Learn basic Object-Oriented Programming Concepts, to be able to write modular and clean code with short comments if time permits (Interviewers love modular code!).
Behavioral rounds matter! It does not take a lot of time to prepare for behavioral questions, but they might have a great impact on your application. Use the STAR method to think of answers to common behavioral questions.
Make sure you understand the problem — the problems are deliberately made ambiguous/open-ended. Ask the right kind of clarifying questions and state any assumptions that you make about the problem scope.
Select a simple yet good example/test case, which may lead to insights about how to solve the general problem.
3.Focus on the algorithm and data structures you will use to solve the problem. Think of a couple of approaches, and keep talking to the interviewer (really important) about your thought process.
Explain your best solution to the interviewer — he/she might ask for a more efficient solution. It is very important to resist the temptation to begin coding before figuring out a complete solution.
Code your solution while still explaining to the interviewer, what you are doing. Make sure you write clean and simple code with good variable naming, possibly with proper input validation.
Verify that your code works by tracing it through the test case (from step 2), to remove minor bugs.
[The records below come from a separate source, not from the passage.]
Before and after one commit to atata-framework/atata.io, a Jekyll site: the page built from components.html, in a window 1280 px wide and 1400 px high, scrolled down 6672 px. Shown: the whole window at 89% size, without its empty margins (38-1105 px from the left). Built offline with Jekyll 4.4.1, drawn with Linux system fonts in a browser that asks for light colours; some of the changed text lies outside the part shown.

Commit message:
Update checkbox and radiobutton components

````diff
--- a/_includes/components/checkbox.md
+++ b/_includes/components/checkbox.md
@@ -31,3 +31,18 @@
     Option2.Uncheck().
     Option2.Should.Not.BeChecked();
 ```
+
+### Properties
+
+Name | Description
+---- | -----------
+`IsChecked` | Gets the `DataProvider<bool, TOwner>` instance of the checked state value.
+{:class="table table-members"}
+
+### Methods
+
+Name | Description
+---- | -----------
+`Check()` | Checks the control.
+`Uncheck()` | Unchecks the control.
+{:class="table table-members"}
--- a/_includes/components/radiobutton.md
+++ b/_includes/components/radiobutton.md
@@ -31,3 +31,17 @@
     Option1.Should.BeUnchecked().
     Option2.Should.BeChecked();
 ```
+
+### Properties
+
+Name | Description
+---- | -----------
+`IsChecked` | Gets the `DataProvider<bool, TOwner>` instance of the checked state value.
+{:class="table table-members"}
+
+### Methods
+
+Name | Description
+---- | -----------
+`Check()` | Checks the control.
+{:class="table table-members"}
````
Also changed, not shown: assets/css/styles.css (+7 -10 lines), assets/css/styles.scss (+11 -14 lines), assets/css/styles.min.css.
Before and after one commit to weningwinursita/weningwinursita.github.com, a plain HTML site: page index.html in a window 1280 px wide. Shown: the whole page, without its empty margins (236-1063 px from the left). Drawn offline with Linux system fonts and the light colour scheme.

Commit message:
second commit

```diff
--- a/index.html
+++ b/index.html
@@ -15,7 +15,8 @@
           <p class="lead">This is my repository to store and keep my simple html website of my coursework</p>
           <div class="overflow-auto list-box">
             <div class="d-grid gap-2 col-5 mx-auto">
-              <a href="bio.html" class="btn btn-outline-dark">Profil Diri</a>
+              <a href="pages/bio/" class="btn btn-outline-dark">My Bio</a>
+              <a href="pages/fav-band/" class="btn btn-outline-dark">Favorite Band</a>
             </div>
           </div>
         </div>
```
Next, check your code for all corner and special cases (if time doesn’t permit, at least tell the interviewer verbally).
Lastly, talk about the time and space complexity of your solutio